Passing the initcall_debug option on the kernel command line will cause timing information to be printed to the console for each initcall. initcalls are used to initialize statically linked kernel drivers and subsystems and contribute a significant amount of time to the Linux boot process. The output looks like this:
calling ipc_init+0x0/0x28 @ 1 msgmni has been set to 42 initcall ipc_init+0x0/0x28 returned 0 after 1872 usecs
You can use 'dmesg' to see the messages after the kernel has booted. With a short 'sed' script, you can reorder the final 'timing' line, and sort the initcalls numerically by duration. Here is a command to do this:
dmesg -s 128000 | grep "initcall" | sed "s/(.*\)after\(.*\)/\2 \1/g" | sort -n
Here is some sample output from the above command sequence. This was on an old X86-based desktop system. Printk Times was turned on (hence the extra timestamp on each line.)
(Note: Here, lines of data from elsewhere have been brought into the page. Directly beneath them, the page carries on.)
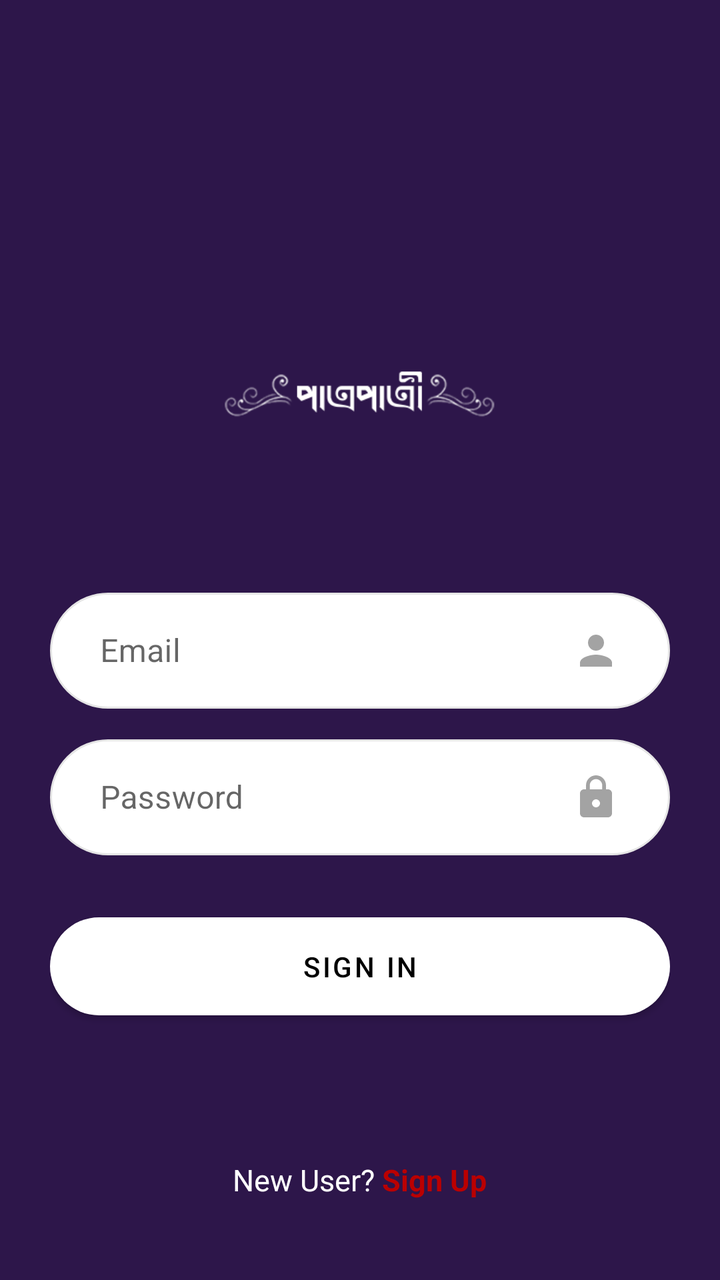
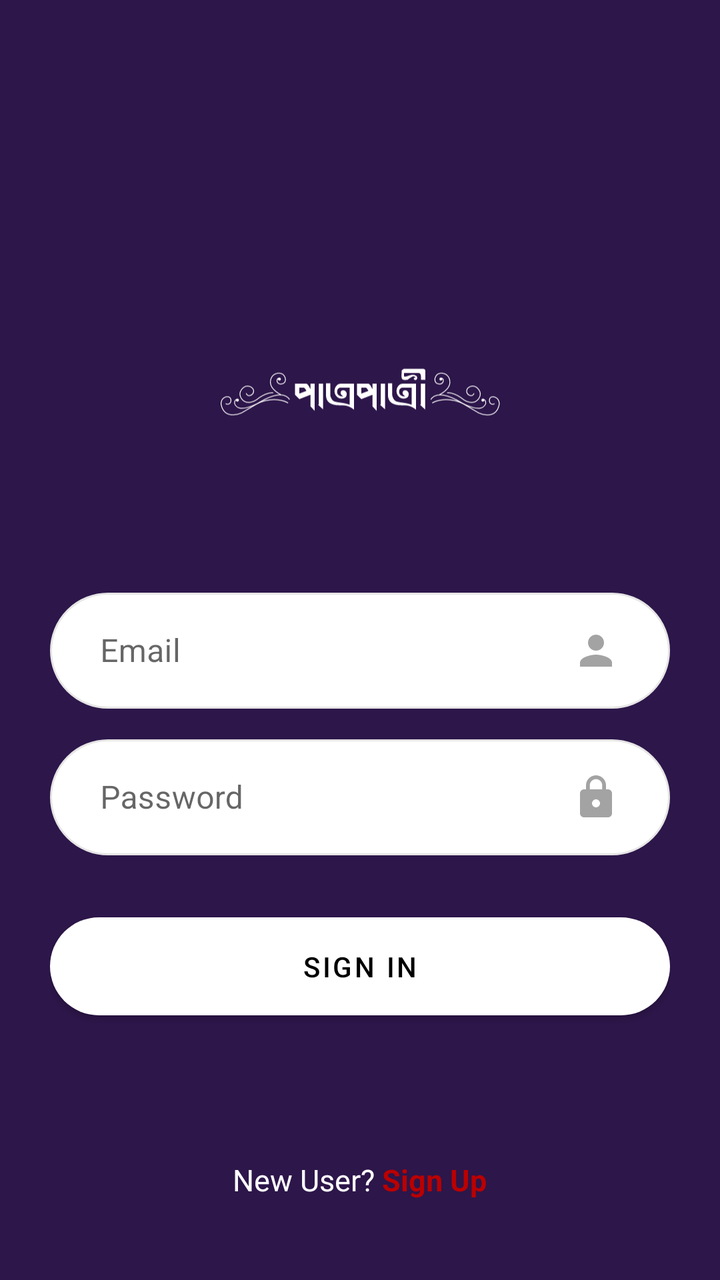

An Android layout rendered at two revisions. The XML below is the earlier revision; the diff shows what the commit changed to produce the second picture.
<!-- AndroidManifest.xml: application theme AppTheme -->
<!-- res/layout/activity_sign_in.xml -->
<?xml version="1.0" encoding="utf-8"?>
<RelativeLayout xmlns:android="http://schemas.android.com/apk/res/android"
    xmlns:app="http://schemas.android.com/apk/res-auto"
    xmlns:tools="http://schemas.android.com/tools"
    android:padding="25dp"
    android:background="@color/colorAccent"
    android:layout_width="match_parent"
    android:layout_height="match_parent"
    tools:context=".views.activities.SignInActivity">

    <LinearLayout
        android:layout_centerInParent="true"
        android:gravity="center"
        android:orientation="vertical"
        android:layout_width="match_parent"
        android:layout_height="wrap_content">
        <ImageView
            android:src="@drawable/ic_logo"
            android:layout_marginBottom="25dp"
            android:layout_width="140dp"
            android:layout_height="140dp" />
        <com.google.android.material.textfield.TextInputLayout
            style="@style/Widget.MaterialComponents.TextInputLayout.OutlinedBox"
            app:boxCornerRadiusTopStart="25dp"
            app:boxCornerRadiusTopEnd="25dp"
            app:boxCornerRadiusBottomStart="25dp"
            app:boxCornerRadiusBottomEnd="25dp"
            android:layout_width="match_parent"
            android:layout_height="wrap_content">
            <EditText
                android:id="@+id/user_email"
                android:inputType="textWebEmailAddress"
                android:singleLine="true"
                android:maxLength="25"
                android:hint="Email"
                app:drawableTint="@color/colorDeepGrey"
                android:drawableEnd="@drawable/ic_baseline_person_24"
                android:background="@drawable/shape_radius_100_edit_text"
                android:layout_marginBottom="10dp"
                android:paddingStart="25dp"
                android:paddingEnd="25dp"
                android:layout_width="match_parent"
                android:layout_height="wrap_content" />
        </com.google.android.material.textfield.TextInputLayout>
        <com.google.android.material.textfield.TextInputLayout
            style="@style/Widget.MaterialComponents.TextInputLayout.OutlinedBox"
            app:boxCornerRadiusTopStart="25dp"
            app:boxCornerRadiusTopEnd="25dp"
            app:boxCornerRadiusBottomStart="25dp"
            app:boxCornerRadiusBottomEnd="25dp"
            android:layout_width="match_parent"
            android:layout_height="wrap_content">
            <EditText
                android:id="@+id/password"
                android:inputType="textWebPassword"
                android:singleLine="true"
                android:maxLength="25"
                android:hint="Password"
                app:drawableTint="@color/colorDeepGrey"
                android:drawableEnd="@drawable/ic_baseline_lock_24"
                android:background="@drawable/shape_radius_100_edit_text"
                android:layout_marginBottom="25dp"
                android:paddingStart="25dp"
                android:paddingEnd="25dp"
                android:layout_width="match_parent"
                android:layout_height="wrap_content" />
        </com.google.android.material.textfield.TextInputLayout>
        <Button
            android:id="@+id/sign_in_button"
            android:text="Sign In"
            android:textColor="@color/colorBlack"
            app:cornerRadius="25dp"
            android:padding="15dp"
            app:backgroundTint="@color/colorWhite"
            android:layout_width="match_parent"
            android:layout_height="wrap_content" />
    </LinearLayout>

    <LinearLayout
        android:layout_centerInParent="true"
        android:layout_alignParentBottom="true"
        android:orientation="horizontal"
        android:layout_marginBottom="15dp"
        android:layout_width="wrap_content"
        android:layout_height="wrap_content">
        <TextView
            android:textSize="15sp"
            android:text="New User? "
            android:textColor="@color/colorWhite"
            android:layout_width="wrap_content"
            android:layout_height="wrap_content"/>
        <TextView
            android:id="@+id/sign_up_button"
            android:textSize="15sp"
            android:textStyle="bold"
            android:text="Sign Up"
            android:textColor="@color/colorGuardsmanRed"
            android:layout_width="wrap_content"
            android:layout_height="wrap_content"/>
    </LinearLayout>

    <TextView
        android:visibility="gone"
        android:layout_centerInParent="true"
        android:layout_alignParentBottom="true"
        android:text="www.patropatri.com"
        android:layout_width="wrap_content"
        android:layout_height="wrap_content" />
</RelativeLayout>
<!-- resources referenced by this layout -->
<resources>
  <color name="colorAccent">#2D164A</color>
  <color name="colorBlack">#000000</color>
  <color name="colorDeepGrey">#A3A3A3</color>
  <color name="colorGuardsmanRed">#BA0000</color>
  <color name="colorWhite">#FFFFFF</color>
  <!-- drawable ic_baseline_lock_24 (drawable) -->
  <vector xmlns:android="http://schemas.android.com/apk/res/android"
      android:width="24dp"
      android:height="24dp"
      android:viewportWidth="24"
      android:viewportHeight="24"
      android:tint="?attr/colorControlNormal">
    <path
        android:fillColor="@android:color/white"
        android:pathData="M18,8h-1L17,6c0,-2.76 -2.24,-5 -5,-5S7,3.24 7,6v2L6,8c-1.1,0 -2,0.9 -2,2v10c0,1.1 0.9,2 2,2h12c1.1,0 2,-0.9 2,-2L20,10c0,-1.1 -0.9,-2 -2,-2zM12,17c-1.1,0 -2,-0.9 -2,-2s0.9,-2 2,-2 2,0.9 2,2 -0.9,2 -2,2zM15.1,8L8.9,8L8.9,6c0,-1.71 1.39,-3.1 3.1,-3.1 1.71,0 3.1,1.39 3.1,3.1v2z"/>
  </vector>
  <!-- drawable ic_baseline_person_24 (drawable) -->
  <vector xmlns:android="http://schemas.android.com/apk/res/android"
      android:width="24dp"
      android:height="24dp"
      android:viewportWidth="24"
      android:viewportHeight="24"
      android:tint="?attr/colorControlNormal">
    <path
        android:fillColor="@android:color/white"
        android:pathData="M12,12c2.21,0 4,-1.79 4,-4s-1.79,-4 -4,-4 -4,1.79 -4,4 1.79,4 4,4zM12,14c-2.67,0 -8,1.34 -8,4v2h16v-2c0,-2.66 -5.33,-4 -8,-4z"/>
  </vector>
  <!-- drawable ic_logo: png bitmap (drawable, 28713 bytes) -->
  <!-- drawable shape_radius_100_edit_text (drawable) -->
  <shape xmlns:android="http://schemas.android.com/apk/res/android">
      <stroke
          android:width="1dp"
          android:color="@color/colorMediumGrey" />
      <corners
          android:radius="100dp"/>
      <solid
          android:color="@color/colorWhite"/>
      <padding
          android:left="25dp"
          android:top="15dp"
          android:right="25dp"
          android:bottom="15dp" />
  </shape>
  <style name="AppTheme" parent="Theme.MaterialComponents.DayNight.NoActionBar">
          
          <item name="colorPrimary">@color/colorPrimary</item>
          <item name="colorPrimaryDark">@color/colorPrimaryDark</item>
          <item name="colorAccent">@color/colorAccent</item>
      </style>
  <color name="colorMediumGrey">#E5E5E5</color>
  <color name="colorPrimary">#271547</color>
  <color name="colorPrimaryDark">#43105D</color>
</resources>

<!-- the commit's change to res/layout/activity_sign_in.xml (unified diff, before → after) -->
@@ -15,6 +15,7 @@
         android:layout_width="match_parent"
         android:layout_height="wrap_content">
         <ImageView
+            app:tint="@color/colorWhite"
             android:src="@drawable/ic_logo"
             android:layout_marginBottom="25dp"
             android:layout_width="140dp"
<!-- resource entries referenced after the edit -->
@@ -27,7 +27,7 @@
         android:fillColor="@android:color/white"
         android:pathData="M12,12c2.21,0 4,-1.79 4,-4s-1.79,-4 -4,-4 -4,1.79 -4,4 1.79,4 4,4zM12,14c-2.67,0 -8,1.34 -8,4v2h16v-2c0,-2.66 -5.33,-4 -8,-4z"/>
   </vector>
-  <!-- drawable ic_logo: png bitmap (drawable, 28713 bytes) -->
+  <!-- drawable ic_logo: vector/xml drawable (drawable, 7260 chars, omitted) -->
   <!-- drawable shape_radius_100_edit_text (drawable) -->
   <shape xmlns:android="http://schemas.android.com/apk/res/android">
       <stroke
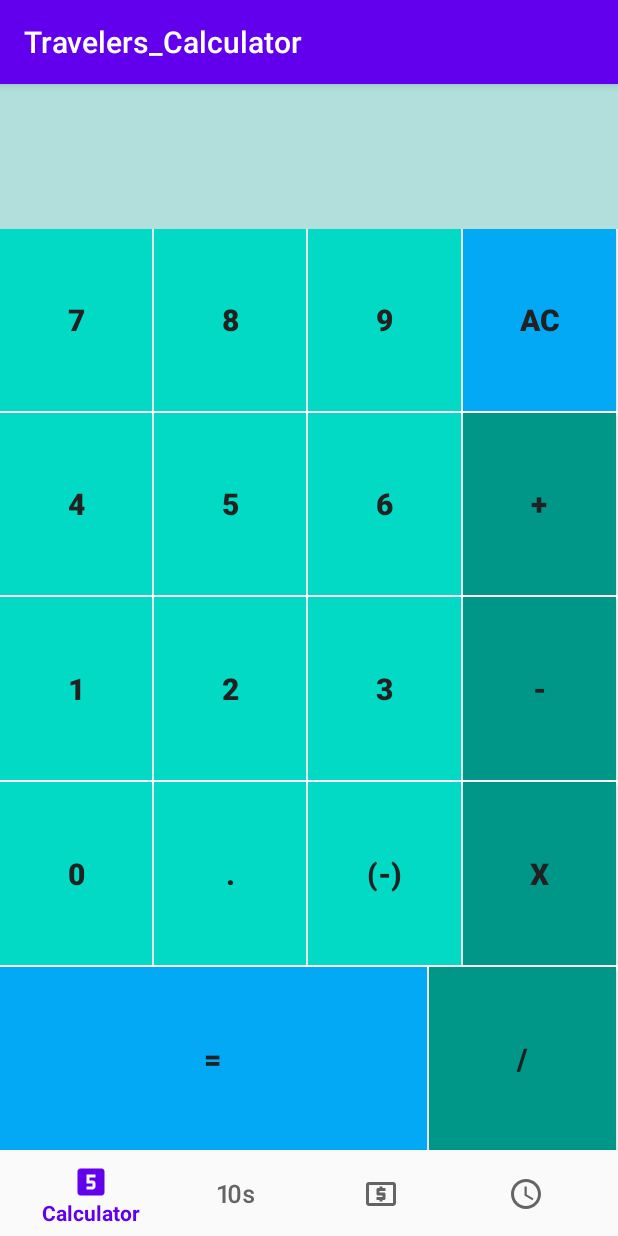
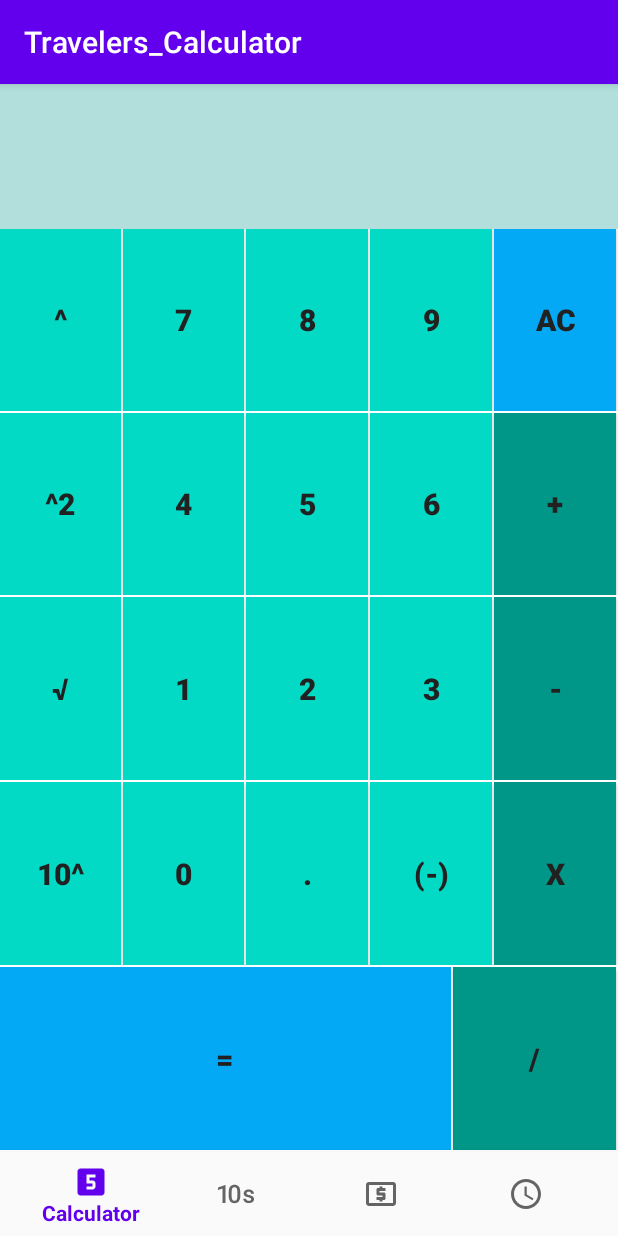
Before and after one commit to KLubin1/Travelers_Calculator, an Android app: the screen it shows after launch (MainActivity), on a phone screen of 412 x 824 dp. Run offline under Robolectric (Android 15) with nearby library versions, the phone set to English and light mode, and no system bars; libraries missing offline, so code that uses them is left out: com.fathzer.soft; 7 statements that could not run were skipped.

Commit message:
Added advanced functions buttons
I renovated the calculator layout to include four more buttons(square, square root, exponents, base 10) so I could add advanced functionality, since I cant yet figure out how to have the popup button open up a new menu of options

```diff
--- a/app/src/main/java/com/example/travelers_calculator/calculator/CalculatorFragment.java
+++ b/app/src/main/java/com/example/travelers_calculator/calculator/CalculatorFragment.java
@@ -21,7 +21,7 @@ public class CalculatorFragment extends Fragment implements View.OnClickListener
     //numbers
     private Button one, two, three, four, five, six, seven, eight, nine, zero;
     //operations
-    private Button plus, subtract, multiply, divide;
+    private Button plus, subtract, multiply, divide, sqrt, square, base10, exponent;
     //signs
     private Button ac, dot, negative, equal;
     //calculator widget(loads the calculation to display)
@@ -75,6 +75,10 @@ public class CalculatorFragment extends Fragment implements View.OnClickListener
         dot = (Button) view.findViewById(R.id.dot);
         negative = (Button) view.findViewById(R.id.negative);
         equal = (Button) view.findViewById(R.id.equal);
+        sqrt = (Button) view.findViewById(R.id.sqrt);
+        square  = (Button) view.findViewById(R.id.square);
+        base10 = (Button) view.findViewById(R.id.base10);
+        exponent  = (Button) view.findViewById(R.id.exponent);
         //widget assignment for loading conversions unto calculator
        // calculatorWidgetCalc = (Button) view.findViewById(R.id.calculator_widget_calc);
         /*calculatorWidgetCalc.setOnClickListener(new View.OnClickListener()
--- a/app/src/main/res/layout/fragment_calculator.xml
+++ b/app/src/main/res/layout/fragment_calculator.xml
@@ -58,6 +58,19 @@
         android:layout_marginBottom="1dp"
         android:layout_height="wrap_content">
         <Button
+            android:id="@+id/exponent"
+            android:layout_width="0dp"
+            android:layout_height="match_parent"
+            android:layout_weight="1"
+            android:textStyle="bold"
+            android:textSize="20sp"
+            android:padding="8dp"
+            android:layout_marginRight="1dp"
+            android:textColor="@color/primary_text"
+            android:background="@color/colorAccent"
+            android:text="@string/exponent" />
+
+        <Button
             android:id="@+id/seven"
             android:layout_width="0dp"
             android:layout_height="match_parent"
@@ -69,6 +82,7 @@
             android:textColor="@color/primary_text"
             android:background="@color/colorAccent"
             android:text="@string/seven" />
+
         <Button
             android:id="@+id/eight"
             android:layout_width="0dp"
@@ -114,6 +128,18 @@
         android:layout_weight="1"
         android:layout_marginBottom="1dp"
         android:layout_height="wrap_content">
+        <Button
+            android:id="@+id/square"
+            android:layout_width="0dp"
+            android:layout_height="match_parent"
+            android:layout_weight="1"
+            android:textStyle="bold"
+            android:textSize="20sp"
+            android:textColor="@color/primary_text"
+            android:padding="8dp"
+            android:layout_marginRight="1dp"
+            android:background="@color/colorAccent"
+            android:text="@string/square" />
         <Button
             android:id="@+id/four"
             android:layout_width="0dp"
@@ -171,6 +197,19 @@
         android:layout_marginBottom="1dp"
         android:layout_height="wrap_content">
         <Button
+            android:id="@+id/sqrt"
+            android:layout_width="0dp"
+            android:layout_height="match_parent"
+            android:layout_weight="1"
+            android:textStyle="bold"
+            android:textSize="20sp"
+            android:textColor="@color/primary_text"
+            android:padding="8dp"
+            android:layout_marginRight="1dp"
+            android:background="@color/colorAccent"
+            android:text="@string/sqrt" />
+
+        <Button
             android:id="@+id/one"
             android:layout_width="0dp"
             android:layout_height="match_parent"
@@ -182,6 +221,7 @@
             android:layout_marginRight="1dp"
             android:background="@color/colorAccent"
             android:text="@string/one" />
+
         <Button
             android:id="@+id/two"
             android:layout_width="0dp"
@@ -228,6 +268,19 @@
         android:layout_height="wrap_content">
 
         <Button
+            android:id="@+id/base10"
+            android:layout_width="0dp"
+            android:layout_height="match_parent"
+            android:layout_weight="1"
+            android:textStyle="bold"
+            android:textSize="20sp"
+            android:textColor="@color/primary_text"
+            android:padding="8dp"
+            android:layout_marginRight="1dp"
+            android:background="@color/colorAccent"
+            android:text="@string/base10" />
+
+        <Button
             android:id="@+id/zero"
             android:layout_width="0dp"
             android:layout_height="match_parent"
@@ -239,6 +292,7 @@
             android:layout_marginRight="1dp"
             android:background="@color/colorAccent"
             android:text="@string/zero" />
+
         <Button
             android:id="@+id/dot"
             android:layout_width="0dp"
@@ -287,7 +341,7 @@
 
         <Button
             android:id="@+id/equal"
-            android:layout_width="160dp"
+            android:layout_width="192dp"
             android:layout_height="match_parent"
             android:layout_marginRight="1dp"
             android:layout_weight="1"
@@ -297,6 +351,7 @@
             android:textColor="@color/primary_text"
             android:textSize="20sp"
             android:textStyle="bold" />
+
 
         <Button
             android:id="@+id/divide"
--- a/app/src/main/res/values/strings.xml
+++ b/app/src/main/res/values/strings.xml
@@ -15,15 +15,17 @@
     <string name="nine">9</string>
     <string name="zero">0</string>
     <string name="ac">AC</string>
-    <string name="plus_minus">+</string>
+    <string name="base10">10^</string>
     <string name="percent">%</string>
     <string name="divide">/</string>
     <string name="multiply">x</string>
     <string name="minus">-</string>
     <string name="plus">+</string>
-    <string name="double_zero">00</string>
+    <string name="exponent">^</string>
     <string name="negative">(-)</string>
     <string name="dot">.</string>
+    <string name="sqrt">√</string>
+    <string name="square">^2</string>
     <string name="equal">=</string>
     <string name="error_message">"Can't Convert!"</string>
 
```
Using initcall_debug increases the amount of messages produced by the kernel during system boot. It's a good idea to increase the printk log buffer size to avoid overflowing the log buffer. To do this, increase the value of CONFIG_LOGBUF_SHIFT from 14 to 18. This increases the log buffer from the default size of 16k to 256K.